REQUIREMENT -
Where in the records does the word "nyah" appear? Copy each line that holds it.
(AVAILABLE DATA)
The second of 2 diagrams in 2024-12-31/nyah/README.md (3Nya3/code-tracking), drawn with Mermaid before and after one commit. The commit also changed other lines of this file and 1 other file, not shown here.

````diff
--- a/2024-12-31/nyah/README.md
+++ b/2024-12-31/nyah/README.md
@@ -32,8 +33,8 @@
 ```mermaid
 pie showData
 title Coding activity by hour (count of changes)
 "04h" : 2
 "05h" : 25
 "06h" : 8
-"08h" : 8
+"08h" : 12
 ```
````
(End AVAILABLE DATA)
TASK RESPONSE -
The second of 2 diagrams in 2024-12-31/nyah/README.md (3Nya3/code-tracking), drawn with Mermaid before and after one commit. The commit also changed other lines of this file and 1 other file, not shown here.
--- a/2024-12-31/nyah/README.md
+++ b/2024-12-31/nyah/README.md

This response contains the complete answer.